President Trump said Friday the White House is preparing a letter to House Speaker Nancy Pelosi formally objecting to the Democrats’ impeachment inquiry without an official vote. It’s expected to say the administration won’t cooperate with the probe without that vote — but he also said he believed it would pass.
Trump acknowledged that Democrats in the House “have the votes” to begin a formal impeachment inquiry, even if they don’t have enough votes to convict him in the Senate. But he also said he believed the move would backfire politically.
“I really believe that they’re going to pay a tremendous price at the polls,” he said.
Pelosi (D-San Francisco) last week announced that the House was beginning the inquiry but didn’t seek the consent of the full chamber, as was done for impeachment investigations into Presidents Nixon and Clinton.
Trump allies have suggested for days that since it has not held a formal vote, the House is merely conducting standard oversight, entitling lawmakers to a lesser level of disclosure from the administration. The Justice Department raised similar arguments last month, though that was before Pelosi announced the impeachment investigation.
In a letter Thursday to House Minority Leader Kevin McCarthy (R-Bakersfield), Pelosi said, “There is no requirement under the Constitution, under House Rules, or House precedent that the whole House vote before proceeding with an impeachment inquiry.”
The House of Representatives intends to vote to impeach President Trump for abusing his office and obstructing Congress, a condemnation that only two other U.S. presidents have faced in the nation’s 243-year history. Despite the historic nature of the vote on charging the president with committing high crimes and misdemeanors, Trump’s fate has been sealed for days, if not weeks in the Democratic-controlled House.
There’s no procedure defined in the Constitution for launching an impeachment inquiry, leaving many questions about obstruction untested in court, said Allan Lichtman, a history professor at American University.
“There’s no specification in the Constitution in what does and does not constitute a more formal impeachment inquiry or investigation,” he said. “One can argue if they’re in an impeachment investigation, they’re in an impeachment.”
Rudolph W. Giuliani, the president’s personal attorney, dismissed the entire premise of the impeachment inquiry, which is centered on Trump asking Ukraine to investigate his possible political rival, former Vice President Joe Biden.
“The president was not tasking Ukraine to investigate a political opponent,” Giuliani told the Associated Press on Thursday. “He wanted an investigation into a seriously conflicted former vice president of the United States who damaged the reputation of the United States in Ukraine.”
Some Democrats have worried that political backlash to the drive to impeach President Trump could cost them control of the House. But the unpredictable issue could pose a bigger threat to the Republican majority in the Senate.
Democrats have sought to use the impeachment investigation to bolster their case that they are entitled to have access to all sorts of documents from the administration, most recently secret grand jury information that underpinned special counsel Robert S. Mueller III’s report on Russian interference in the 2016 election. They have also threatened to use the administration’s refusal to turn over documents and make witnesses available to potentially form an article of impeachment accusing the president of obstruction of the congressional inquiry.
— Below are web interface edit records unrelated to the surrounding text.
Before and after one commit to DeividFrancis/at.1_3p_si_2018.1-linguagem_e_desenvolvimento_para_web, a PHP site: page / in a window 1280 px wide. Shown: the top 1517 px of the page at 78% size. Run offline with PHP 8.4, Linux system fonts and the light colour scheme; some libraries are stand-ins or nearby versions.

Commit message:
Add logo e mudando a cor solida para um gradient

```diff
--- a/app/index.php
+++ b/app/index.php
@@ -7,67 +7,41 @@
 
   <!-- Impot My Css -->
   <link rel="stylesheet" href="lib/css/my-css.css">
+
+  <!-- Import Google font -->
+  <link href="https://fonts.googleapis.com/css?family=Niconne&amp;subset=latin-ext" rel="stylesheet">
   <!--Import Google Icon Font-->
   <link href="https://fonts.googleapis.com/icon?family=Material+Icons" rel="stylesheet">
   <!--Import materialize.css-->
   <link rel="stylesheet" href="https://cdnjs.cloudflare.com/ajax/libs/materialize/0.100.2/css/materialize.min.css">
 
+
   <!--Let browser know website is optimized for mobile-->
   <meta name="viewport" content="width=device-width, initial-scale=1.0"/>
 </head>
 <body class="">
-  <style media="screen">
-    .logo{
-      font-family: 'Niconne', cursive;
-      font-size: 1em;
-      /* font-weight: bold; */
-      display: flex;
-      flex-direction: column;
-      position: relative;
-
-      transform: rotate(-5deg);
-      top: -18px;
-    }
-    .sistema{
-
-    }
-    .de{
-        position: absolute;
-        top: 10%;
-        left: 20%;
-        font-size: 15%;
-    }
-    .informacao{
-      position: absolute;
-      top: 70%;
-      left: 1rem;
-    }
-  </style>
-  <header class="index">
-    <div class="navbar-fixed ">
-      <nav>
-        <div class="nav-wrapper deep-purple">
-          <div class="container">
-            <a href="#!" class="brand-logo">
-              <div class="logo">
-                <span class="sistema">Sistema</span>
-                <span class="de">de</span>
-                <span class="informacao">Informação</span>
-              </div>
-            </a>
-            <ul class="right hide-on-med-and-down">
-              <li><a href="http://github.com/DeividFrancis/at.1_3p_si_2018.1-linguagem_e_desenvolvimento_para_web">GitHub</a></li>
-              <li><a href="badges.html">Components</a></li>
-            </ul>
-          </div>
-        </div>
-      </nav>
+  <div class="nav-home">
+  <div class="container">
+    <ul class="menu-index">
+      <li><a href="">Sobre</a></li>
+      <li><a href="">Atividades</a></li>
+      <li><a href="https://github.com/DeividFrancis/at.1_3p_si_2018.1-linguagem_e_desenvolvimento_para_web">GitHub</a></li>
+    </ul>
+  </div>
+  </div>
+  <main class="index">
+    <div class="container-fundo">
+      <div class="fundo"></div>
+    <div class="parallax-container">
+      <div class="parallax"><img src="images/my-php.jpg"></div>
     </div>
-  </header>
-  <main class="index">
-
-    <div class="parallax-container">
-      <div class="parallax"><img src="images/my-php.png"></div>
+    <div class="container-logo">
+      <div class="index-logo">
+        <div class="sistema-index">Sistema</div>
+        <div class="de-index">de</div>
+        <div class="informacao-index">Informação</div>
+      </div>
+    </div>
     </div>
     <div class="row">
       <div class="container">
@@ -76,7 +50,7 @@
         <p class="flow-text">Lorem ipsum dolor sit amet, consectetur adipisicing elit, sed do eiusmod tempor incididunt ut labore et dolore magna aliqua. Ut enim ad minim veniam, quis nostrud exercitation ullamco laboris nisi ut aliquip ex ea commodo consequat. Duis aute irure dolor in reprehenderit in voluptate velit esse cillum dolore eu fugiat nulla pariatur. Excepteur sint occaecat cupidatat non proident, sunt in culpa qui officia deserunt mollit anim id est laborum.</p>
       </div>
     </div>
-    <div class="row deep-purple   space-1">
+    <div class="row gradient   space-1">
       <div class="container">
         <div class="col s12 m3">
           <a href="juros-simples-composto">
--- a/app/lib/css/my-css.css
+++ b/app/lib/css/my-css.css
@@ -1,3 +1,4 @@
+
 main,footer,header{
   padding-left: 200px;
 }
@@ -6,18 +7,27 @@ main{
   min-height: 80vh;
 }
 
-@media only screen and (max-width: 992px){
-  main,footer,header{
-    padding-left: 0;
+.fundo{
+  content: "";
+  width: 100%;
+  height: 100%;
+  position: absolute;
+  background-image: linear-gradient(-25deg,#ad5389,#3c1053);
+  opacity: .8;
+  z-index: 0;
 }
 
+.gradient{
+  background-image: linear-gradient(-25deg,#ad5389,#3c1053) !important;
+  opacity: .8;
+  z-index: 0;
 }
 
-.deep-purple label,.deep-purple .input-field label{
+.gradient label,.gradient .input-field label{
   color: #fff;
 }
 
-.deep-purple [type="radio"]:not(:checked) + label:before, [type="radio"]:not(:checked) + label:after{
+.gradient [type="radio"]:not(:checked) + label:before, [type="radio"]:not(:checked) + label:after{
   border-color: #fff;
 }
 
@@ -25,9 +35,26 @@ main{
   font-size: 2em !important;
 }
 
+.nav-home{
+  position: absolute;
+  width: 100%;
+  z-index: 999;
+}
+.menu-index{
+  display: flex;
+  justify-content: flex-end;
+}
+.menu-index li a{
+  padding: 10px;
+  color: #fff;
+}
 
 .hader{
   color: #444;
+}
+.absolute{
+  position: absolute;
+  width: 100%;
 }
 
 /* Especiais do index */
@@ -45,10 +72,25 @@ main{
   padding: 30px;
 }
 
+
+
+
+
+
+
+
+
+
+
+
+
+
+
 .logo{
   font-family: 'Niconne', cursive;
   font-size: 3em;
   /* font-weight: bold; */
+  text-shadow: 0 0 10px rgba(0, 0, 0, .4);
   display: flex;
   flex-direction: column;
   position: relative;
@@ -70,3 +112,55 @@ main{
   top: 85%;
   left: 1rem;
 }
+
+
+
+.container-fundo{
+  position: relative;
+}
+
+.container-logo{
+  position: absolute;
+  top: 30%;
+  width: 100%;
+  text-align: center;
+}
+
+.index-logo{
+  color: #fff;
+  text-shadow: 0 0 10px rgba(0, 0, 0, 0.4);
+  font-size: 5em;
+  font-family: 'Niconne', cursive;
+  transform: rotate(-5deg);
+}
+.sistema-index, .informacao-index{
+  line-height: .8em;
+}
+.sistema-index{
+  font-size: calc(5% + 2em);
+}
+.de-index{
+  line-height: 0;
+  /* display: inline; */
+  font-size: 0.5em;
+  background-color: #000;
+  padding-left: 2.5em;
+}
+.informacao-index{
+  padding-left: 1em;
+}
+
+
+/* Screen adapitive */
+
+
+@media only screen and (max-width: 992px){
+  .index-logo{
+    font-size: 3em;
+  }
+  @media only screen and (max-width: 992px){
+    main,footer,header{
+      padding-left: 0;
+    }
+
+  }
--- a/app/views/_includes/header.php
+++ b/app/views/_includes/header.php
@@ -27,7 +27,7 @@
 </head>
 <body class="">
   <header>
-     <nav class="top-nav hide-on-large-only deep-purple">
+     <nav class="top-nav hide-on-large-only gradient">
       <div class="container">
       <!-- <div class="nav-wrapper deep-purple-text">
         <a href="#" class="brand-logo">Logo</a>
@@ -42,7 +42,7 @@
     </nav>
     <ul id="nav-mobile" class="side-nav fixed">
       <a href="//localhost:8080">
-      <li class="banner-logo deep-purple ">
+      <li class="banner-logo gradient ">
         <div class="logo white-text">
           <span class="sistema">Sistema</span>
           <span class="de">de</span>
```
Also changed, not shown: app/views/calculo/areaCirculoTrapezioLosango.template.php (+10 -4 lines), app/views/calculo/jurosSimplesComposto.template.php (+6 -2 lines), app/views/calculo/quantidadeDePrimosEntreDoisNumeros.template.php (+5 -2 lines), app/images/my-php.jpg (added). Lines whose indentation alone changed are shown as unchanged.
It is unclear if Democrats would wade into a lengthy legal fight with the administration over documents and testimony — or if they would just move straight to considering articles of impeachment.
Pelosi has sought to avoid a vote on the impeachment probe for the same reason she resisted, for months, liberal calls to try to remove the president: It would force moderate House Democrats to make a politically risky vote.
Kurt Volker speaks to the House Intelligence and Foreign Affairs committees as Democrats begin their impeachment inquiry in earnest.
The White House, meanwhile, is trying to force the question on Democrats, as it seeks to raise the political cost for their impeachment investigation and to animate the president’s supporters ahead of the 2020 election.
Get our Essential Politics newsletter
The latest news, analysis and insights from our politics team.
You may occasionally receive promotional content from the Los Angeles Times.